Closing Lecture

Entropic forces in the mechanics of solids
Lecturer: Professor Lambert Ben Freund (USA)
Field: Solid Mechanics


Entropic forces in mechanical systems are phenomenological forces that arise from the tendency of the system to maximize its entropy, most commonly without storage of internal energy. The small elastic components that comprise biological structures are typically immersed in water – a thermal environment – in which they are induced to undergo fluctuations. For example, the fluctuations induced in an elastic membrane compete directly against the resistance of the membrane to bending. This competition is statistical rather than deterministic and, to render it quantitative, it is considered within the framework of classical statistical mechanics. The means of estimating the constraining forces which are generated in such systems is the central point of the discussion.
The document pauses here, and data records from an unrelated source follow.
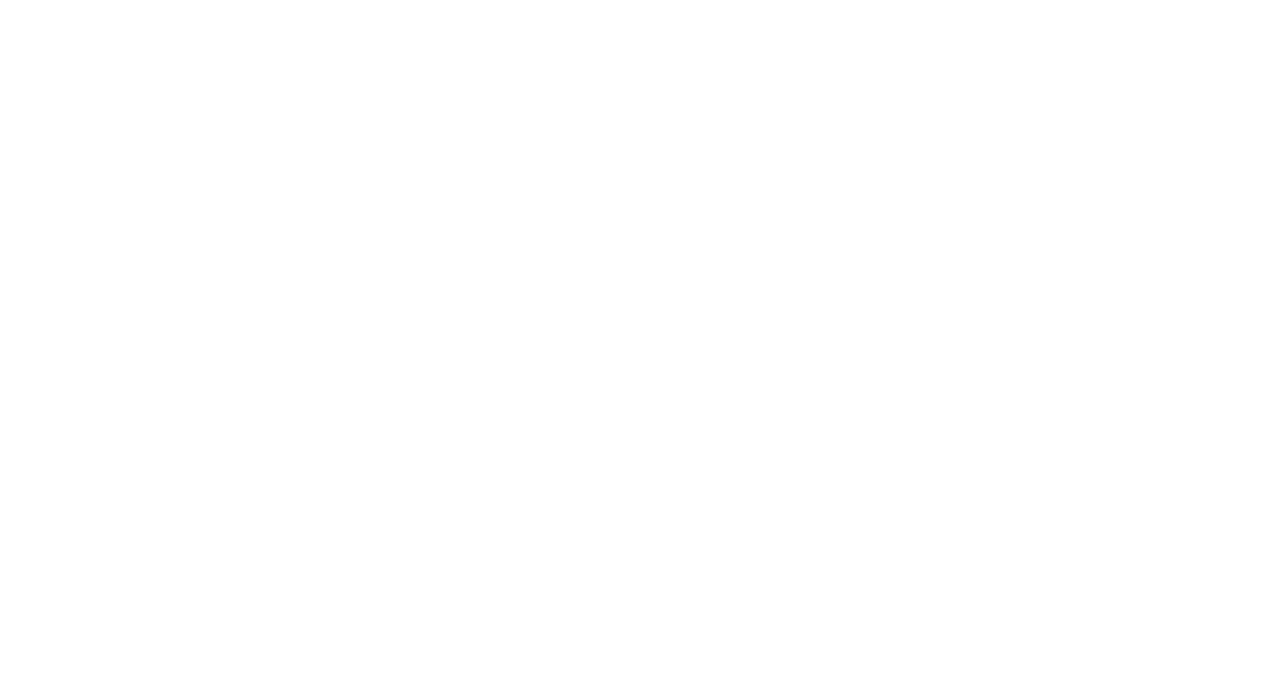
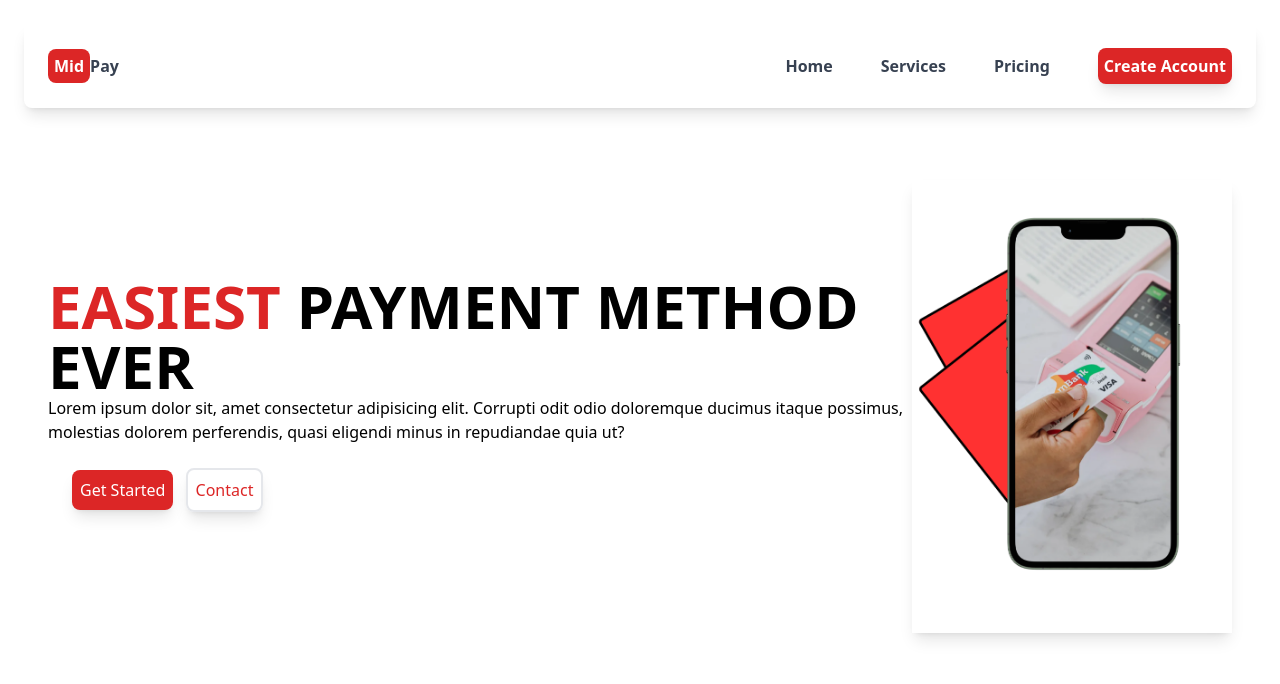
Before and after one commit to BrianOchieng-Dev/SaaS-Landing-Page, a plain HTML site: page index.html in a window 1280 px wide. Drawn offline with nearby package versions, Linux system fonts and the light colour scheme.

Commit message:
home commit

```diff
--- a/index.html
+++ b/index.html
@@ -5,8 +5,41 @@
     <meta name="viewport" content="width=device-width, initial-scale=1.0">
     <title>Saas Landing page</title>
      <script src="https://cdn.tailwindcss.com"></script>
+     <link rel="icon" href="/favicon.ico">
+
 </head>
 <body>
+
+        <main>
+            <section class="scroll-smooth" id="home">
+            <div>
+                <header class="p-6">
+                    <nav class="flex justify-between items-center p-6 position-fixed top-0 z-1000 shadow-lg rounded-lg text-gray-700 font-semibold">
+                        <div><h2><span class="text-white bg-red-600 p-1.5 rounded-lg">Mid</span>Pay</h2></div>
+                        <div class="flex gap-12 items-center ">
+                        <a href="#home">Home</a>
+                        <a href="#service">Services</a>
+                        <a href="#price">Pricing</a>
+                        <a href="#" class="text-white bg-red-600 p-1.5 rounded-lg shadow-lg">Create Account</a></div>
+                    </nav>
+                </header>
+            </div>
+            <div class=" flex justify-center p-12 items-center ">
+                <div>
+                    <h1 class=" font-bold md:text-6xl sm:text-4xl"> <span class="text-red-600">EASIEST</span> PAYMENT METHOD EVER</h1>
+                    <p>Lorem ipsum dolor sit, amet consectetur adipisicing elit.
+                        Corrupti odit odio doloremque
+                        ducimus itaque possimus, molestias dolorem perferendis, quasi
+                        eligendi minus in repudiandae quia ut?</p>
+                    <div class="space-x-2 p-6"><button class="text-white bg-red-600 p-2 rounded-lg shadow-lg">Get Started</button>
+                    <button class="text-red-600  border-2  p-2 rounded-lg shadow-lg">Contact</button></div>
+                </div>
+                <img src="img.png" alt="phone payment photo" class="w-80 shadow-lg"/>
+            </div>
+        </section>
+
+
+        </main>
     <script src="script.js"></script>
 </body>
 </html>
```
Also changed, not shown: img.png (added), img2.png (added).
A number of simple examples are analyzed to illustrate the main ideas involved, and the presentation concludes with a discussion of confinement of a fluctuating elastic membrane within a stack of identical and nominally parallel membranes, giving rise to an entropic mutual repulsion.